ASSIGNED TASK:
Search the records below for the word "ease". Pull out each line that has it.

STORED DATA:

****

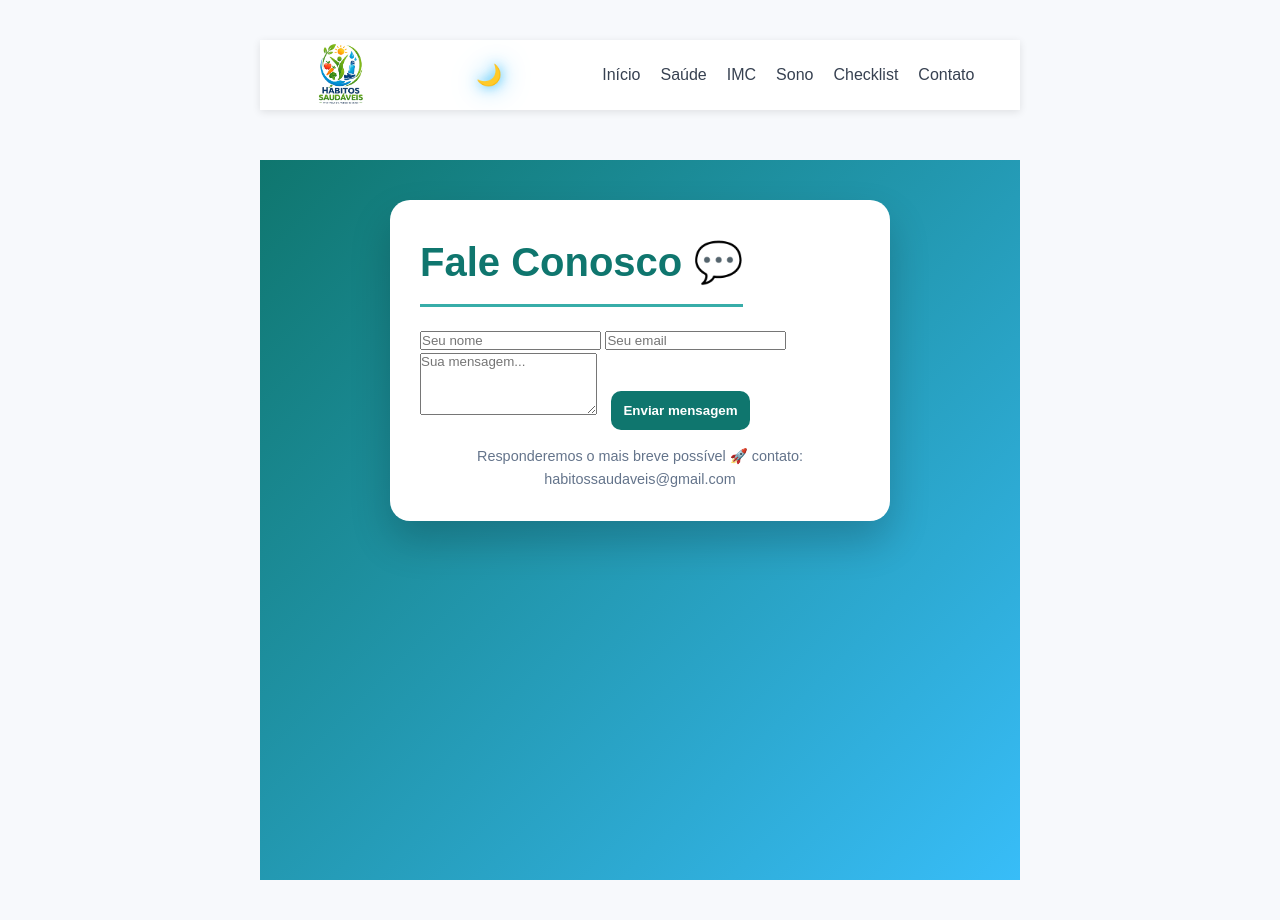
Repository: habitos2026/projetointegrador2026
Page: contato.html
An editor plug-in stored every save of this project. The page is shown before and after a run of saves, followed by the edit.
The browser window is 1280 px wide. The pictures show the whole page.

Above is the page before, as saved 2026-06-10 23:11:54.

### contato.html
<!DOCTYPE html>
<html lang="pt-br">
<head>
<meta charset="UTF-8">
<meta name="viewport" content="width=device-width, initial-scale=1.0">
<title>Contato</title>

<link rel="stylesheet" href="estilos.css">

<style>

    :root {
            --cor-mente: #6a89cc;    /* Azul sereno */
            --cor-fisico: #38ada9;   /* Verde energia */
            --cor-agua: #4a69bd;     /* Azul hidratação */
            --cor-fundo: #f7f9fc;
        }

        /* Animação de Entrada */
        @keyframes fadeInUp {
            from {
                opacity: 0;
                transform: translateY(20px);
            }
            to {
                opacity: 1;
                transform: translateY(0);
            }
        }

        body {
            font-family: 'Segoe UI', Roboto, sans-serif;
            line-height: 1.6;
            background-color: var(--cor-fundo);
            color: #2f3542;
            max-width: 800px;
            margin: 0 auto;
            padding: 40px 20px;
        }

        header {
            text-align: center;
            margin-bottom: 50px;
            animation: fadeInUp 0.8s ease-out;
        }

        h1 {
            color: var(--cor-mente);
            font-size: 2.5rem;
            border-bottom: 3px solid var(--cor-fisico);
            display: inline-block;
            padding-bottom: 10px;
        }

        section {
            background: white;
            padding: 30px;
            border-radius: 15px;
            box-shadow: 0 10px 25px rgba(0,0,0,0.05);
            animation: fadeInUp 1s ease-out;
        }

        h2 {
            color: var(--cor-fisico);
            margin-top: 30px;
            display: flex;
            align-items: center;
            gap: 10px;
        }

/* ÁREA SÓ DO CONTATO */
.contato-page {
    background: linear-gradient(135deg, #0f766e, #38bdf8);
    min-height: 100vh;
    padding: 40px 10px;
}

/* CARD */
.contato-box {
    max-width: 500px;
    margin: auto;
    background: white;
    padding: 30px;
    border-radius: 20px;
    box-shadow: 0 20px 40px rgba(0,0,0,0.2);
    animation: subir 0.6s ease;
}

/* ANIMAÇÃO */
@keyframes subir {
    from {
        opacity: 0;
        transform: translateY(40px);
    }
    to {
        opacity: 1;
        transform: translateY(0);
    }
}

.contato-box h1 {
    text-align: center;
    color: #0f766e;
    margin-bottom: 20px;
}

/* FORM */
.contato-form {
    display: flex;
    flex-direction: column;
    gap: 15px;
}

.contato-form input,
.contato-form textarea {
    padding: 12px;
    border-radius: 10px;
    border: 1px solid #cbd5e1;
    outline: none;
    transition: 0.3s;
    font-size: 1rem;
}

.contato-form input:focus,
.contato-form textarea:focus {
    border-color: #0f766e;
    box-shadow: 0 0 8px rgba(15,118,110,0.3);
}

/* BOTÃO */
.contato-form button {
    padding: 12px;
    border: none;
    border-radius: 10px;
    background: #0f766e;
    color: white;
    font-weight: bold;
    cursor: pointer;
    transition: 0.3s;
}

.contato-form button:hover {
    background: #115e59;
    transform: scale(1.03);
    cursor: pointer;
}

.contato-box button{
    padding: 12px;
    margin-left: 10px;
    border: none;
    border-radius: 10px;
    background: #0f766e;
    color: white;
    font-weight: bold;
    cursor: pointer;
    transition: 0.3s;
}

/* TEXTO */
.info {
    text-align: center;
    margin-top: 15px;
    color: #64748b;
    font-size: 0.9rem;
}

</style>

</head>

<body>

<div id="menu"></div>

<div class="contato-page">

    <div class="contato-box">
        <h1>Fale Conosco 💬</h1>

        <form class= method="post">
            <input type="text" placeholder="Seu nome" required>
            <input type="email" placeholder="Seu email" required>
            <textarea rows="4" placeholder="Sua mensagem..." required></textarea>
            <button type="submit">Enviar mensagem</button>
        </form>

        <div class="info">
            Responderemos o mais breve possível 🚀  contato: habitossaudaveis@gmail.com
        </div>
    </div>

</div>

<script src="trabalho.js"></script>

</body>
</html>

### estilos.css
:root{
    --cinza245: rgb(245,245,245);
    --cinza220: rgb(220,220,220);
    --cinza128: rgb(128,128,128);
    --azul: rgb(0,80,120);
    --amarelo: yellow;
}

/* RESET */
*{
    margin:0;
    padding:0;
    box-sizing:border-box;
    font-family:Arial, sans-serif;
}

body{
    background:#f5f7fb;
    color:#1f2937;
}

/* HEADER */
header{
    background:white;
    height:70px;

    display:flex;
    align-items:center;
    justify-content:space-between;

    padding:0 6%;

    box-shadow:0 2px 8px rgba(0,0,0,0.1);
}

/* LOGO */
.logo{
    height:100%;
    width:auto;
}

/* MENU */
.menu{
    display:flex;
    align-items:center;
    gap:20px;
}

.menu a{
    text-decoration:none;
    color:#374151;
    transition: 0.5s;

}

.menu a:hover{
    color:#0f766e;
    text-shadow: 0 0 6px #01b3a4;
}

/* TOPO MENU MOBILE */
.topoMenu{
    display:none;
}

/* BOTÃO MENU */
.botaoMenu{
    border:none;
    background:transparent;

    display:none;
    flex-direction:column;

    gap:6px;

    cursor:pointer;
    transition:0.5s;
}

.botaoMenu div{
    width:28px;
    height:3px;

    background:black;
    transition:0.5s;
}

/* MAIN */
main{
    max-width:800px;

    margin:40px auto;

    background:white;

    padding:30px;

    border-radius:10px;
}

/* TEXTOS */
h1{
    color:#0f766e;
    margin-bottom:10px;
}

p{
    margin-bottom:15px;
}

/* BANNER */
.bannerIndexInicio{
    width:100%;
    height:300px;
    overflow:hidden;
}

.bannerIndexInicio img{
    width:100%;
    height:100%;

    object-fit:cover;
    display:block;
}

.bannerIndex{
    height:100%;

    display:flex;
    justify-content:center;

    overflow:hidden;

    aspect-ratio:16/9;
}

.bannerIndex img{
    width:70%;
    height:80%;

    object-fit:cover;
}

/* BOX ÁGUA */
.agua-box{
    background:#ecfeff;

    padding:20px;

    border-radius:15px;

    margin-bottom:20px;
}

.agua-box h2{
    color:#0f766e;
    margin-bottom:10px;
}

.agua-box input{
    width:100%;

    padding:10px;

    margin-bottom:10px;

    border-radius:8px;

    border:1px solid #ccc;
}

.agua-box button{
    width:100%;

    padding:12px;

    background:#0f766e;

    color:white;

    border:none;

    border-radius:8px;

    cursor:pointer;

    transition:0.5s;
}

.agua-box button:hover{
    background:#115e59;

    transform:scale(1.01);

    box-shadow:
    0 0 10px rgb(1, 255, 234),
    0 0 15px rgb(0, 173, 253);
}

#resultadoAgua{
    margin-top:10px;
    font-weight:bold;
}

/* LISTAS */
.listas{
    width:65%;

    display:grid;

    grid-template-columns:repeat(2, 1fr);

    gap:1rem;
}

/* IMAGENS SAÚDE */
.Saude .Imagem img{

    width:35%;

    height:auto;

    object-fit:cover;

    border-radius:15px;

    transition:0.4s;
}

.Saude .Imagem img:hover{

    transform:scale(1.05);

    box-shadow:
    0 0 10px cyan,
    0 0 20px cyan,
    0 0 40px cyan;
}

.imc-box{
    background:#0f766e;

    padding:20px;

    border-radius:20px;

    margin-top:3rem;


}

.imc-box input{
    width:100%;

    padding:10px;

    margin-bottom:10px;

    border-radius:8px;

    border:1px solid #ccc;
}

.imc-box button{
    width:100%;

    padding:12px;

    background: white;

    border: none;

    border-radius:8px;

    cursor:pointer;

    transition:0.5s;
}

.imc-box button:hover{
    background:#f0f0f0;

    transform:scale(1.002);

    box-shadow:
    0 0 6px rgb(1, 255, 234),
    0 0 8px rgb(0, 173, 253),
    0 0 15px  rgba(18, 165, 153);
}

#resultado{
    margin-top:20px;

    font-weight:bold;

    display: flex;

    flex-direction: column;

    align-items: center;

    gap: 10px;

}

#botaoFecharMenu{
    border:none;

    background:transparent;

    box-shadow: none;

    font-size:20px;

    cursor:pointer;

    transition: 0.5s;

    border-radius: 100px;

}


#botaoFecharMenu:hover{
    color: red;
    text-shadow:  0 0 11px rgb(255, 0, 0);
}

#botaoFecharMenu:active{
  animation: clickEffect 0.2s ease;
}


/* ===== BOTÃO TEMA ===== */

/* Tema CLARO ativo — botão mostra 🌙 — neon azul */
#btnTema {
    background: transparent;
    border: none;
    border-radius: 50%;
    width: 38px;
    height: 38px;
    font-size: 1.3rem;
    cursor: pointer;
    transition: all 0.3s;
    filter: drop-shadow(0 0 6px #38bdf8) drop-shadow(0 0 12px #7dd3fc);
}

#btnTema:hover {
    transform: scale(1.12) rotate(10deg);
    filter: drop-shadow(0 0 10px #38bdf8) drop-shadow(0 0 20px #7dd3fc);
}

/* Tema ESCURO ativo — botão mostra ☀️ — neon amarelo */
body.dark #btnTema {
    border: none;
    box-shadow: none;
    filter: drop-shadow(0 0 6px #f59e0b) drop-shadow(0 0 12px #fbbf24);
}

body.dark #btnTema:hover {
    transform: scale(1.2) rotate(50deg);
    filter: drop-shadow(0 0 10px #f59e0b) drop-shadow(0 0 20px #fbbf24);
}

/* ===== DARK MODE ===== */
body.dark {
    background: #0a0f1e;
    color: #e2e8f0;
}

body.dark header {
    background: #0d1b2a;
    box-shadow: 0 2px 8px rgba(0,0,0,0.5);
}

body.dark .menu {
    background: #0d1b2a;
}

body.dark .menu a {
    color: #94a3b8;
    border-bottom-color: #1e3a5f;
}

body.dark .menu a:hover {
    color: #7dd3fc;
    text-shadow: 0 0 6px #7dd3fc88;
}

body.dark main,
body.dark section {
    background: #0d1b2a;
    box-shadow: 0 4px 20px rgba(0,0,0,0.3);
}

body.dark .logo {
    filter: brightness(0.9) drop-shadow(0 0 6px rgba(56, 189, 248, 0.4));
    border-radius: 50%;
    background: transparent;
    mix-blend-mode: screen;
}

body.dark h1 {
    color: #38bdf8;
    text-shadow: 0 0 8px #38bdf855;
}

body.dark h2 {
    color: #7dd3fc;
    text-shadow: none;
}

body.dark .agua-box {
    background: #0d2137;
    border: 1px solid #1e3a5f;
}

body.dark .agua-box input,
body.dark .imc-box input,
body.dark .contato-form input,
body.dark .contato-form textarea {
    background: #0a0f1e;
    color: #e2e8f0;
    border-color: #1e3a5f;
}

body.dark .habit-item {
    background: #0d1b2a;
    color: #e2e8f0;
}

body.dark .barra {
    background: #1e293b;
}

body.dark .barra span {
    background: #38bdf8;
}

body.dark li {
    background: #0d1b2a;
    border-left-color: #38bdf8;
    color: #e2e8f0;
}

body.dark li:hover {
    background: #0d2137;
}

body.dark .contato-box {
    background: #0d1b2a;
}

body.dark .contato-form input,
body.dark .contato-form textarea {
    background: #0a0f1e;
    color: #e2e8f0;
    border-color: #1e3a5f;
}

body.dark footer {
    color: #475569;
}

@keyframes clickEffect {
  0% {
    transform: scale(1);
    text-shadow: 0 0 10px red;
  }
  50% {
    transform: scale(0.95);
    text-shadow: 0 0 20px red;
  }
  100% {
    transform: scale(1);
    text-shadow: 0 0 10px red;
  }
}

/* ANIMAÇÃO */
@keyframes subir{

    from{
        opacity:0;
        transform:translateY(-20px);
    }

    to{
        opacity:1;
        transform:translateY(0);
    }

}

/* MOBILE */
@media screen and (max-width:950px){

    .botaoMenu{
        display:flex;

        animation:subir 0.5s ease;
    }

    .botaoMenu:hover{
        transform: scale(1.03);
    }
    .botaoMenu:hover div{
        box-shadow: 0 10px 15px rgba(0,0,0,0.4);

    }

    .menu{
        position:fixed;

        top:0;
        right:-100%;

        width:80%;
        height:100vh;

        background:white;

        flex-direction:column;

        align-items:flex-start;

        padding:30px;

        transition: right 0.5s;

        z-index:999;
    }

    .menu a{
        width:100%;

        padding:12px 0;


        border-bottom:1px solid var(--cinza220);

        text-decoration:none;

        color:#374151;

        transition: 0.10s;

}

    .menu a:hover{
    color:#0f766e;
    text-shadow: 0 0 6px #01b3a4;
    border: #01b3a4 1px solid;
    transition: 0.5s;
}

    .topoMenu{
        display:flex;

        width:100%;

        justify-content:space-between;

        align-items:center;

        margin-bottom:30px;
    }

    .topoMenu button{
        border:none;

        background:transparent;

        font-size:20px;

        cursor:pointer;
    }

    main{
        margin:20px;
    }

    .bannerIndex img{
        width:100%;
        height:220px;
    }

    .listas{
        width:100%;

        grid-template-columns:1fr;
    }

    .Saude .Imagem img{
        width:100%;
    }
}

### trabalho.js
// ===== DARK MODE — roda ANTES de tudo =====
if (localStorage.getItem("tema") === "dark") {
    document.body.classList.add("dark");
}

// ===== MENU =====
fetch("menu.html")
.then(res => res.text())
.then(data => {

    document.getElementById("menu").innerHTML = data;

    // Botão tema
    const btnTema = document.getElementById("btnTema");
    btnTema.textContent = document.body.classList.contains("dark") ? "☀️" : "🌙";

    btnTema.addEventListener("click", () => {
        document.body.classList.toggle("dark");
        const temaDark = document.body.classList.contains("dark");
        localStorage.setItem("tema", temaDark ? "dark" : "light");
        btnTema.textContent = temaDark ? "☀️" : "🌙";
    });

    // Botões do menu mobile
    const abrir = document.querySelector(".botaoMenu");
    const fechar = document.querySelector("#botaoFecharMenu");
    const menu = document.querySelector("#menuNav");

    abrir.addEventListener("click", () => {
        menu.style.right = "0";
    });

    fechar.addEventListener("click", () => {
        menu.style.right = "-100%";
    });

});

// ===== RESTO DAS FUNÇÕES =====

function calc() {
    const checks = document.querySelectorAll('.habit-item input');
    let marcados = 0;

    checks.forEach(check => {
        if(check.checked) marcados++;
    });

    let porcentagem = (marcados / checks.length) * 100;

    document.getElementById("pct").innerText = Math.round (porcentagem) + "%";
    document.getElementById("bar").style.width = porcentagem + "%";

    const msg = document.getElementById("msg");
    const imgGif = document.getElementById("imgGif");

    if (porcentagem === 100) {

    msg.innerText = "Parabéns! Você completou todos os hábitos 🎉";

    lancarConfetes();

} else {

    msg.innerText = "";
    imgGif.innerHTML = "";

}
}

const data = document.getElementById("data");
if (data) {
    data.addEventListener("click", () => {
        data.showPicker();
    });
}

function calcularAgua() {
    const peso = parseFloat(document.getElementById("peso").value);
    const idade = parseInt(document.getElementById("idade").value);

    if (isNaN(peso) || peso <= 0 || isNaN(idade) || idade <= 0) {
        document.getElementById("resultadoAgua").innerText = "Por favor, preencha peso e idade corretamente.";
        return;
    }

    let mlPorKg;

    if (idade <= 17) mlPorKg = 40;
    else if (idade <= 55) mlPorKg = 35;
    else if (idade <= 65) mlPorKg = 30;
    else mlPorKg = 25;

    const totalMl = peso * mlPorKg;
    const totalLitros = (totalMl / 1000).toFixed(1);

    document.getElementById("resultadoAgua").innerText =
        `Você deve beber aproximadamente ${totalLitros}L de água por dia.`;
}

function lancarConfetes() {

    // Evita lançar várias vezes
    if (document.getElementById("confetes")) return;

    const canvas = document.createElement("canvas");
    canvas.id = "confetes";

    // Cobre a tela toda
    canvas.style.cssText = `
        position: fixed;
        top: 0;
        left: 0;
        width: 100%;
        height: 100%;
        pointer-events: none;
        z-index: 9999;
    `;

    document.body.appendChild(canvas);

    const ctx = canvas.getContext("2d");
    canvas.width = window.innerWidth;
    canvas.height = window.innerHeight;

    // Cores dos confetes
    const cores = [
        "#f59e0b", "#38bdf8", "#34d399",
        "#f472b6", "#a78bfa", "#fb923c"
    ];

    // Cria 150 confetes
    const confetes = Array.from({ length: 150 }, () => ({
        x: Math.random() * canvas.width,
        y: Math.random() * -canvas.height,
        w: Math.random() * 10 + 6,
        h: Math.random() * 5 + 3,
        cor: cores[Math.floor(Math.random() * cores.length)],
        velocidade: Math.random() * 4 + 2,
        angulo: Math.random() * 360,
        rotacao: Math.random() * 6 - 3,
        oscilacao: Math.random() * 2 - 1
    }));

    let frame;
    let tempo = 0;

    function animar() {
        ctx.clearRect(0, 0, canvas.width, canvas.height);
        tempo++;

        confetes.forEach(c => {
            c.y += c.velocidade;
            c.x += c.oscilacao;
            c.angulo += c.rotacao;

            ctx.save();
            ctx.translate(c.x, c.y);
            ctx.rotate((c.angulo * Math.PI) / 180);
            ctx.fillStyle = c.cor;
            ctx.fillRect(-c.w / 2, -c.h / 2, c.w, c.h);
            ctx.restore();
        });

        // Para após 4 segundos
        if (tempo < 240) {
            frame = requestAnimationFrame(animar);
        } else {
            cancelAnimationFrame(frame);
            canvas.remove();
        }
    }

    animar();
}

### menu.html
<header>

    <img class="logo" src="pasta-de-imagens/Logo.png" alt="Logo">

    <button id="btnTema" title="Alternar tema">🌙</button>

    <button class="botaoMenu">

        <div></div>
        <div></div>
        <div></div>

    </button>

    <nav id="menuNav" class="menu">

        <div class="topoMenu">

            <h3>Menu</h3>
            <button id="botaoFecharMenu">X</button>
            <button id="abrirMenu" class="botaoMenu"></button>

        </div>

        <a href="index.html">Início</a>
        <a href="saude.html">Saúde</a>
        <a href="imc.html">IMC</a>
        <a href="sono.html">Sono</a>
        <a href="checklist.html">Checklist</a>
        <a href="contato.html">Contato</a>

    </nav>

</header>

After the next 2 saves:
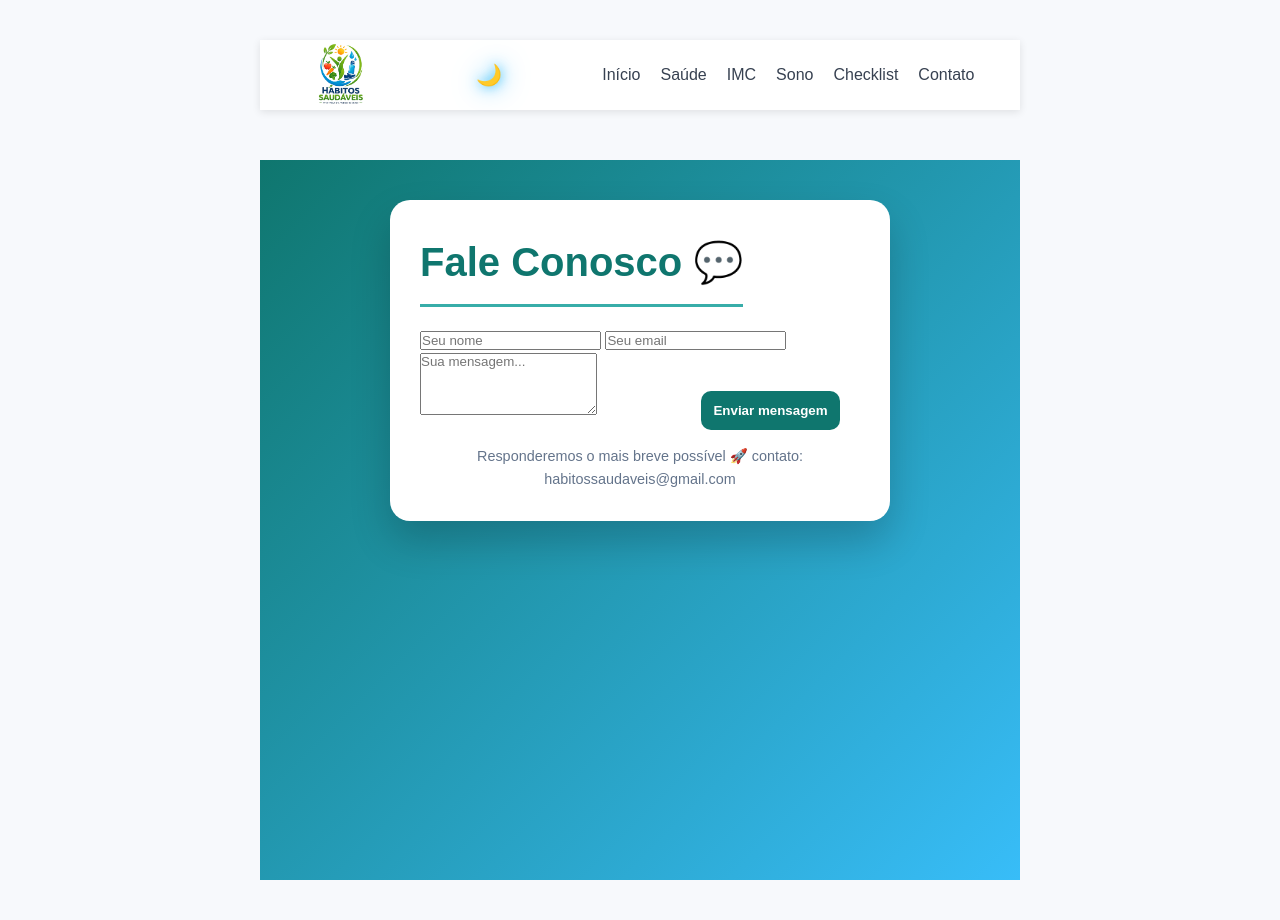
The 2 saves are shown as one change because they came seconds apart.
The last was saved 8 s later.
--- a/contato.html
+++ b/contato.html
@@ -147,7 +147,7 @@
 
 .contato-box button{
     padding: 12px;
-    margin-left: 10px;
+    margin-left: 100px;
     border: none;
     border-radius: 10px;
     background: #0f766e;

****

TASK RESPONSE:
            animation: fadeInUp 0.8s ease-out;
            animation: fadeInUp 1s ease-out;
    animation: subir 0.6s ease;
  animation: clickEffect 0.2s ease;
        animation:subir 0.5s ease;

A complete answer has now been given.